Waiting for Brian in a bar in Shoreditch, I witnessed the first meeting of a couple who’d clearly never met before. I pretended to be checking Facebook while really eavesdropping, as you do – they’d met on line, of course.
When he went to the bar for her glass of wine, I struck up a conversation. She’s French, a teacher in a London school and it was her first date in three years. I liked her – she was intelligent, funny and her orange cardigan was an exact colour match to her fold-up bike! It couldn’t have been better chosen if she’d used a Pantone lightbox.
Like me, she doesn’t have loads of single female friends, so I gave her my number. “Let’s go speed dating together,” I suggested. “I’ve heard it’s fun.” Brian arrived, less late than usual. “You’ve pulled!” He said.
They’d met on Tinder, and she was wary, following all the bad press. I reassured her with my story of dating my Tinder boyfriend for eight months. I was perfectly happy. Anyway, they got on fine and she texted me later to say hi.
Brian and I didn’t meet on line – there was no such thing in those days. A green flashing blob on a computer screen fascinated us all back then but real people met in pubs, clubs or, like us, at work. Green blobs aside, he’s recently become a [something important, can’t remember what?] in the Green Party. He’d have got on well with the Tinder boyfriend, actually.
While Brian is changing the world – or Berkshire, at least – I’m starting to question my own politics. Too wishy-washy. Seeing Suffragette this week reminded me of the firm stance women should take, so I started writing a list of things I want changed over the next decade. Then I got sidetracked by googling suffragette jewellery on eBay for an hour. Feeling shameful about how easily I get distracted from the issues, I emailed the council with my list of priorities.

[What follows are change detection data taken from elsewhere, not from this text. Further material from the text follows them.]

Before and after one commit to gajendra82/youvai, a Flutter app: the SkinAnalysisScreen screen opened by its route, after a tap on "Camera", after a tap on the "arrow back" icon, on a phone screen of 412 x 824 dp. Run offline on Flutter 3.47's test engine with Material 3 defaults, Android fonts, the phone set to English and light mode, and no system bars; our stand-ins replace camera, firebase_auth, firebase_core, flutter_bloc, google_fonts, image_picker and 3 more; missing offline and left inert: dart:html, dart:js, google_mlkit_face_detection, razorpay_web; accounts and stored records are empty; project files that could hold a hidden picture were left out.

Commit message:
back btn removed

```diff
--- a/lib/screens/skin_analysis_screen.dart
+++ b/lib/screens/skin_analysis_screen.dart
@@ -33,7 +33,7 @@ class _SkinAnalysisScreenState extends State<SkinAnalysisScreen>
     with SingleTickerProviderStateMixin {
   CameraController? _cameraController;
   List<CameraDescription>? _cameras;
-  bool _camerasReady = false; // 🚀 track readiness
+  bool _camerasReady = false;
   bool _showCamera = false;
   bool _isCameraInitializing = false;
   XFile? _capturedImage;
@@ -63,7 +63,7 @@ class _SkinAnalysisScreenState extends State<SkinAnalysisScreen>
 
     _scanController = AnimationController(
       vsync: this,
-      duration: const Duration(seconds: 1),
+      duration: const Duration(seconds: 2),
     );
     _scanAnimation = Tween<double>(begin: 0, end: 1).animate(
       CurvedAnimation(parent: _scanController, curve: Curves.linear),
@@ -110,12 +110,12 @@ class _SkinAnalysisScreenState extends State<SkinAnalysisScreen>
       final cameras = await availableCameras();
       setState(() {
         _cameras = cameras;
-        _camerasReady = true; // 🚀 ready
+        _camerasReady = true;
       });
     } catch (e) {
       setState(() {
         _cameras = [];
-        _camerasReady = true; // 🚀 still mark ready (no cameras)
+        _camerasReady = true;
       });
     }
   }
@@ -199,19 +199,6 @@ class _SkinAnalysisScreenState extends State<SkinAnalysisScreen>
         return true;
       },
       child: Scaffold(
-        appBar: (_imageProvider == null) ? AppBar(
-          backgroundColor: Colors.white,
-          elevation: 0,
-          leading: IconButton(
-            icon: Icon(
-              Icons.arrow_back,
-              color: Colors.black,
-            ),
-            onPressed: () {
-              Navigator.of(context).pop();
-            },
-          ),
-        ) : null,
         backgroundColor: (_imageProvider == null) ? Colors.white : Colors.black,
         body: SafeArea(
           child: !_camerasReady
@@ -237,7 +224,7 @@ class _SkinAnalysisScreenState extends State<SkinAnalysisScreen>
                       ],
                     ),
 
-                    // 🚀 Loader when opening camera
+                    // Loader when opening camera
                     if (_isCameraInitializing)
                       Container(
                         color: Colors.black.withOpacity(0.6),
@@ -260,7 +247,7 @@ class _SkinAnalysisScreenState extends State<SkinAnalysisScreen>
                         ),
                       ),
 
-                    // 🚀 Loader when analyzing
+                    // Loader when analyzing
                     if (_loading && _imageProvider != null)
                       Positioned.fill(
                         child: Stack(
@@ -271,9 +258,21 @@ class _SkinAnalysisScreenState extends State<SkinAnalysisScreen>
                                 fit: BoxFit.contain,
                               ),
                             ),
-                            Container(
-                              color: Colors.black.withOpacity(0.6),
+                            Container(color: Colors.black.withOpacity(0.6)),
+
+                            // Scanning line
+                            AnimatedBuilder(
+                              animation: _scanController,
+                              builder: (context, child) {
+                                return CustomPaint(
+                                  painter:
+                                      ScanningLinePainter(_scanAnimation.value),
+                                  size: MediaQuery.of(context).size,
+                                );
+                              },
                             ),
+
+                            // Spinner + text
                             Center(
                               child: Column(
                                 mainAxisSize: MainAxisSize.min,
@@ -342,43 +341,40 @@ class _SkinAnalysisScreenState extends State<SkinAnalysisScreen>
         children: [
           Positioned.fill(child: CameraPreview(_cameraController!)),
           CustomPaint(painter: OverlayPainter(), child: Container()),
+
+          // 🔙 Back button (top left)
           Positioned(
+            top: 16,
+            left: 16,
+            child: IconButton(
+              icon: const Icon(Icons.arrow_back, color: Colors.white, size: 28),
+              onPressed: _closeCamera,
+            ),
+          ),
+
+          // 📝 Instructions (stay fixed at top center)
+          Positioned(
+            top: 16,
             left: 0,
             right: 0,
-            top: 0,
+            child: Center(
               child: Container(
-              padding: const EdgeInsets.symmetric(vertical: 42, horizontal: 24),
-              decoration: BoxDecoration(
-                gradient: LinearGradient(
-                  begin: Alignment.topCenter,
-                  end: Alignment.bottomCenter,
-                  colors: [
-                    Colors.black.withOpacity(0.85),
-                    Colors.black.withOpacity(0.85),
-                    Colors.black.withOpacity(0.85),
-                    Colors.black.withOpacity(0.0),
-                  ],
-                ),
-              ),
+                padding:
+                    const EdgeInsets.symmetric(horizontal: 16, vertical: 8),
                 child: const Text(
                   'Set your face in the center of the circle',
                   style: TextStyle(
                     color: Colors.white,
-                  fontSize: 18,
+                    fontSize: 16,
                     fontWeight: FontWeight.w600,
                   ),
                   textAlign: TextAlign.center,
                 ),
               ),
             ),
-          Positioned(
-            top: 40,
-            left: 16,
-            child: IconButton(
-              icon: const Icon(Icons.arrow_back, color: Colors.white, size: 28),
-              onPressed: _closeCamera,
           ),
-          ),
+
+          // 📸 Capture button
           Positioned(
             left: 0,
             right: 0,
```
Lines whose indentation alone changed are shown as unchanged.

My dinner with Brian was not a date. He has a lovely wife. But if it had been a date there might not have been a second one, as dessert was not included. We laughed about this. I haven’t heard from him since and hope he got home safely. His last attempt at leaving London saw him fall asleep on the train and arrive in Oxford at 2am, way further than his required stop. Rather than sleep on the station platform as he’s done previously, he wandered around a park, meeting up with a gang of teenagers who, for the sake of this story, let’s assume were over 18. They offered to share their vodka and red bull with him, which he merrily accepted, and together they watched dawn break, heralding the arrival of the first London-bound train to take him back home.

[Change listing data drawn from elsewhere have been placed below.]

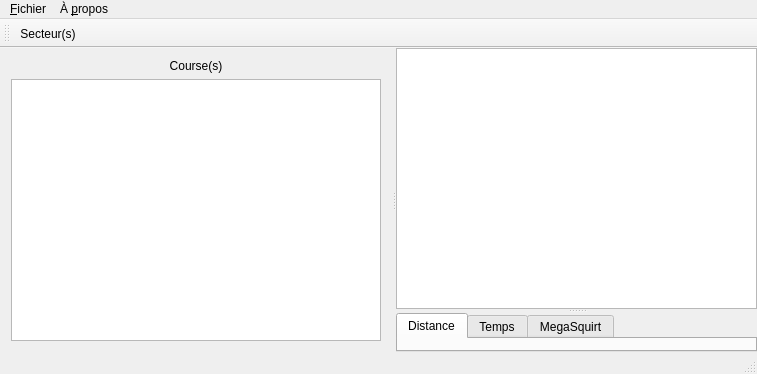
Old version of the form MainWindow.ui in the repository xaviermawet/EcoManager2013Experimental.
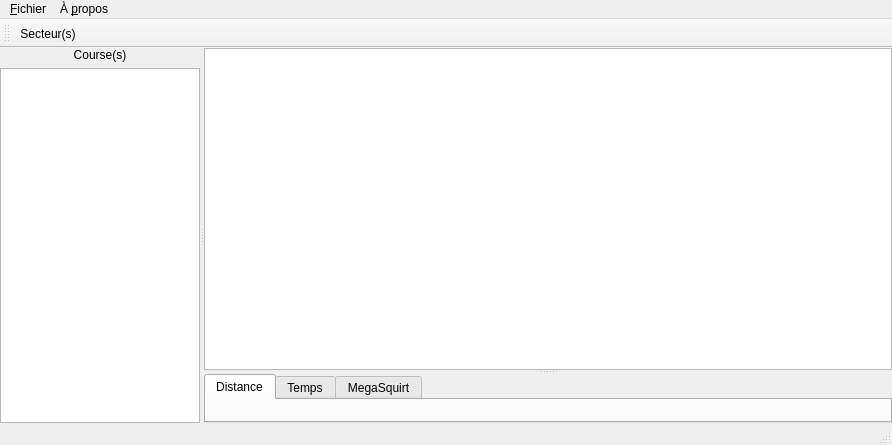
New version of the form. Icons and pictures are not drawn.

Commit message: Correction des derniers bugs

Diff of the .ui file:
```diff
--- a/MainWindow.ui
+++ b/MainWindow.ui
@@ -6,8 +6,8 @@
    <rect>
     <x>0</x>
     <y>0</y>
-    <width>757</width>
-    <height>374</height>
+    <width>892</width>
+    <height>445</height>
    </rect>
   </property>
   <property name="windowTitle">
@@ -27,8 +27,17 @@
       <property name="orientation">
        <enum>Qt::Horizontal</enum>
       </property>
-      <widget class="QWidget" name="verticalLayoutWidget">
-       <layout class="QVBoxLayout" name="raceVerticalLayout">
+      <widget class="QFrame" name="raceFrame">
+       <property name="maximumSize">
+        <size>
+         <width>200</width>
+         <height>16777215</height>
+        </size>
+       </property>
+       <layout class="QVBoxLayout" name="raceVerticalLayout_2">
+        <property name="margin">
+         <number>0</number>
+        </property>
         <item>
          <widget class="QLabel" name="raceLabel">
           <property name="text">
@@ -107,7 +116,7 @@
     <rect>
      <x>0</x>
      <y>0</y>
-     <width>757</width>
+     <width>892</width>
      <height>20</height>
     </rect>
    </property>
```
Left out of the diff: 4 changed lines with no effect on the pictures. The commit also changes 2 other files.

Brian is clever, a corporate accountant turned software company director. His memory is sharper than mine and, over our gourmet burgers, he reminded me of how I once cleaned my car windscreen with hairspray. That was powerful stuff in the 80s!! The glass shone and sparkled beautifully but no one could see a bloody thing out of it. It made us laugh a lot.
So my driving was a nightmare even then. I can only apologise profusely to one of my favourite people for reversing into him this week. (No, I’m not saying who it was.) I think he likes me enough not to sue, but I’m behaving myself just in case. (And I do mean him… not his car!)

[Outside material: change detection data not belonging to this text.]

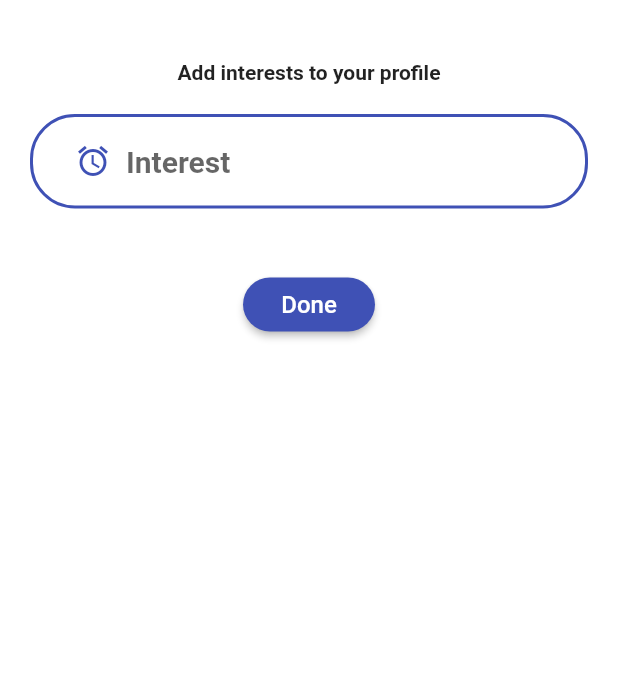
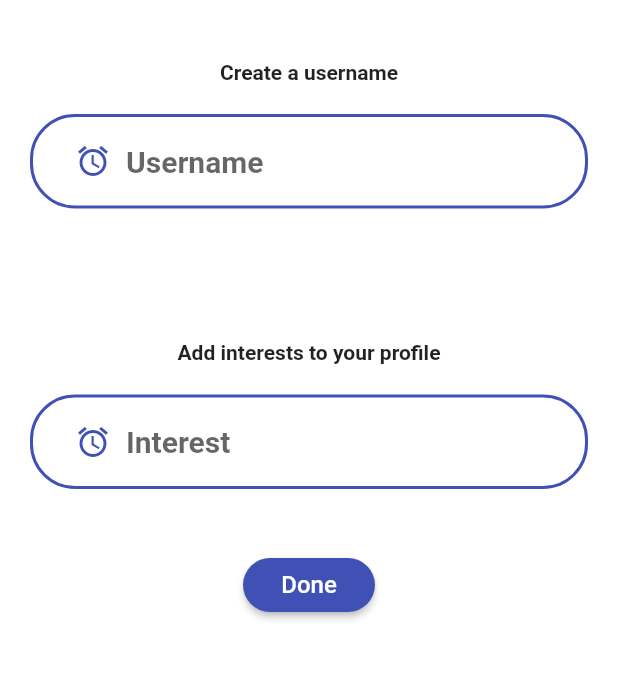
Before and after one commit to philalem/tutorial_app, a Flutter app: the InterestsSignUp screen opened directly, on a phone screen of 412 x 824 dp, the part 84-764 px from its top. Run offline on Flutter 3.47's test engine with Material 2 defaults, Android fonts, the phone set to English and light mode, and no system bars; our stand-ins replace camera, cloud_firestore, firebase_auth, firebase_storage, google_fonts, image_picker and 1 more; missing offline and left inert: algolia; accounts and stored records are empty; statements that could not run were skipped.

Commit message:
added username to login flow and updated cloud functions

```diff
--- a/lib/profile/dynamicProfile.dart
+++ b/lib/profile/dynamicProfile.dart
@@ -127,7 +127,7 @@ class _DynamicProfileState extends State<DynamicProfile> {
                             children: <Widget>[
                               Text(
                                 'Follow',
-                                style: TextStyle(fontSize: 16),
+                                style: TextStyle(fontSize: 12),
                               ),
                               Icon(Icons.add)
                             ],
--- /dev/null
+++ b/lib/register/createUsername.dart
@@ -0,0 +1,92 @@
+import 'package:creaid/utility/algoliaService.dart';
+import 'package:creaid/utility/firebaseAuth.dart';
+import 'package:flutter/material.dart';
+
+class CreateUsername extends StatefulWidget {
+  @required
+  final TextEditingController controller;
+  final String username;
+  final Function enableForm;
+  final Function disableForm;
+
+  CreateUsername(
+      {this.username, this.enableForm, this.disableForm, this.controller});
+
+  @override
+  _CreateUsername createState() => _CreateUsername();
+}
+
+class _CreateUsername extends State<CreateUsername> {
+  final AlgoliaService algoliaService = AlgoliaService();
+  final FireBaseAuthorization _auth = FireBaseAuthorization();
+
+  String error = '';
+  var interests = new List<String>();
+
+  @override
+  Widget build(BuildContext context) {
+    return Container(
+      padding: EdgeInsets.symmetric(vertical: 20.0, horizontal: 20.0),
+      child: Column(
+        children: <Widget>[
+          SizedBox(height: 20.0),
+          Text(
+            'Create a username',
+            textAlign: TextAlign.center,
+            overflow: TextOverflow.ellipsis,
+            style: TextStyle(fontWeight: FontWeight.bold),
+          ),
+          SizedBox(height: 20.0),
+          TextFormField(
+              validator: (val) => val.isEmpty ? 'Enter a valid interest' : null,
+              controller: widget.controller,
+              onChanged: (value) async {
+                bool isMatch =
+                    await algoliaService.isThereAnExactUsernameMatch(value);
+                if (isMatch) {
+                  setState(() {
+                    widget.disableForm();
+                    error = 'Can not register this username. Try another.';
+                  });
+                } else {
+                  setState(() {
+                    widget.enableForm();
+                    error = '';
+                  });
+                }
+              },
+              decoration: InputDecoration(
+                hintStyle: TextStyle(fontWeight: FontWeight.bold, fontSize: 20),
+                hintText: 'Username',
+                enabledBorder: OutlineInputBorder(
+                  borderRadius: BorderRadius.circular(30),
+                  borderSide: BorderSide(
+                    color: Theme.of(context).primaryColor,
+                    width: 2,
+                  ),
+                ),
+                border: OutlineInputBorder(
+                  borderRadius: BorderRadius.circular(30),
+                  borderSide: BorderSide(
+                    color: Theme.of(context).primaryColor,
+                    width: 3,
+                  ),
+                ),
+                prefixIcon: Padding(
+                  child: IconTheme(
+                    data: IconThemeData(color: Theme.of(context).primaryColor),
+                    child: Icon(Icons.alarm),
+                  ),
+                  padding: EdgeInsets.only(left: 30, right: 10),
+                ),
+              )),
+          SizedBox(height: 12.0),
+          Text(
+            error,
+            style: TextStyle(color: Colors.red, fontSize: 14.0),
+          )
+        ],
+      ),
+    );
+  }
+}
--- a/lib/register/interestsSignUp.dart
+++ b/lib/register/interestsSignUp.dart
@@ -1,7 +1,7 @@
+import 'package:creaid/register/createUsername.dart';
 import 'package:creaid/utility/creaidButton.dart';
+import 'package:creaid/utility/firebaseAuth.dart';
 import 'package:flutter/material.dart';
-import 'package:creaid/home.dart';
-import 'package:creaid/utility/firebaseAuth.dart';
 
 class InterestsSignUp extends StatefulWidget {
   final String email, name, password;
@@ -15,6 +15,8 @@ class InterestsSignUp extends StatefulWidget {
 class _InterestsSignUpState extends State<InterestsSignUp> {
   final FireBaseAuthorization _auth = FireBaseAuthorization();
   final interestHolder = TextEditingController();
+  final usernameHolder = TextEditingController();
+  bool _isSubmitDisabled = false;
 
   clearTextInput() {
     interestHolder.clear();
@@ -22,6 +24,18 @@ class _InterestsSignUpState extends State<InterestsSignUp> {
 
   String error = '';
   var interests = new List<String>();
+
+  void enableSubmitButton() {
+    setState(() {
+      _isSubmitDisabled = false;
+    });
+  }
+
+  void disableSubmitButton() {
+    setState(() {
+      _isSubmitDisabled = true;
+    });
+  }
 
   @override
   Widget build(BuildContext context) {
@@ -31,7 +45,14 @@ class _InterestsSignUpState extends State<InterestsSignUp> {
         elevation: 0.0,
         title: Text('Creaid'),
       ),
-      body: Container(
+      body: Column(
+        children: <Widget>[
+          CreateUsername(
+            enableForm: enableSubmitButton,
+            disableForm: disableSubmitButton,
+            controller: usernameHolder,
+          ),
+          Container(
               padding: EdgeInsets.symmetric(vertical: 20.0, horizontal: 20.0),
               child: Column(children: <Widget>[
                 SizedBox(height: 20.0),
@@ -66,8 +87,8 @@ class _InterestsSignUpState extends State<InterestsSignUp> {
                       ),
                       prefixIcon: Padding(
                         child: IconTheme(
-                      data:
-                          IconThemeData(color: Theme.of(context).primaryColor),
+                          data: IconThemeData(
+                              color: Theme.of(context).primaryColor),
                           child: Icon(Icons.alarm),
                         ),
                         padding: EdgeInsets.only(left: 30, right: 10),
@@ -75,6 +96,7 @@ class _InterestsSignUpState extends State<InterestsSignUp> {
                     )),
                 SizedBox(height: 40.0),
                 CreaidButton(
+                    disabled: _isSubmitDisabled,
                     children: <Widget>[
                       Text(
                         'Done',
@@ -85,10 +107,13 @@ class _InterestsSignUpState extends State<InterestsSignUp> {
                       interests.add(interestHolder.text);
                       clearTextInput();
                       dynamic res = await _auth.registerWithEmailAndPassword(
-                      widget.email, widget.password, widget.name, interests);
+                          widget.email,
+                          usernameHolder.text,
+                          widget.password,
+                          widget.name,
+                          interests);
                       res = await _auth.signInWithEmailAndPassword(
                           widget.email, widget.password);
-                  Navigator.of(context).pop();
                       if (res == null) {
                         setState(() {
                           error = 'Can not register this user';
@@ -101,6 +126,8 @@ class _InterestsSignUpState extends State<InterestsSignUp> {
                   style: TextStyle(color: Colors.red, fontSize: 14.0),
                 )
               ])),
+        ],
+      ),
     );
   }
 }
--- a/lib/utility/creaidButton.dart
+++ b/lib/utility/creaidButton.dart
@@ -1,14 +1,15 @@
 import 'package:flutter/material.dart';
 
 class CreaidButton extends StatelessWidget {
-  CreaidButton({this.onPressed, this.children});
+  CreaidButton({this.onPressed, this.children, this.disabled: false});
   Function onPressed;
+  bool disabled;
   List<Widget> children;
 
   @override
   Widget build(BuildContext context) {
     return RaisedButton(
-      onPressed: onPressed,
+      onPressed: disabled ? null : onPressed,
       textColor: Colors.white,
       shape: RoundedRectangleBorder(
         borderRadius: BorderRadius.circular(18.0),
--- a/lib/utility/firebaseAuth.dart
+++ b/lib/utility/firebaseAuth.dart
@@ -36,15 +36,15 @@ class FireBaseAuthorization {
     await user.reload();
   }
 
-  Future registerWithEmailAndPassword(String email, String password,
-      String name, List<String> interests) async {
+  Future registerWithEmailAndPassword(String email, String username,
+      String password, String name, List<String> interests) async {
     try {
       AuthResult result = await _auth.createUserWithEmailAndPassword(
           email: email, password: password);
       FirebaseUser user = result.user;
       updateUserName(name, user);
       UserDbService(uid: user.uid)
-          .updateUserInfo(name, email, password, interests);
+          .updateUserInfo(name, username, email, password, interests);
       return _userFromFireBaseUser(user);
     } catch (error) {
       print(error.toString());
--- a/lib/utility/userDBService.dart
+++ b/lib/utility/userDBService.dart
@@ -10,10 +10,11 @@ class UserDbService {
 
   UserDbService({this.uid});
 
-  Future<void> updateUserInfo(String name, String email, String password,
-      List<String> interests) async {
+  Future<void> updateUserInfo(String name, String username, String email,
+      String password, List<String> interests) async {
     return await creaidCollection.document(uid).setData({
       'name': name,
+      'username': username,
       'email': email,
       'interests': interests,
       'photo-url': '',
```
Also changed, not shown: lib/explore.dart (+4 -8 lines), lib/utility/algoliaService.dart (added, +25 -0 lines), 2 other files. Lines whose indentation alone changed are shown as unchanged.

David Bowie was in my cassette player around the time I met Brian. He was on the turntable frequently when I had one, in my CD player when I reversed this week and he’s playing on Spotify now. He says, “Get off the phone, I gotta… Hey man, I gotta straighten my face; this mellow thighed chick just put my spine out of place.” An appropriate song this week in more ways than one. Really hoping I haven’t put anyone’s spine out of place… (Sorry!!)
You won’t find me on Tinder now, but you will find me here: @WeekendWitch.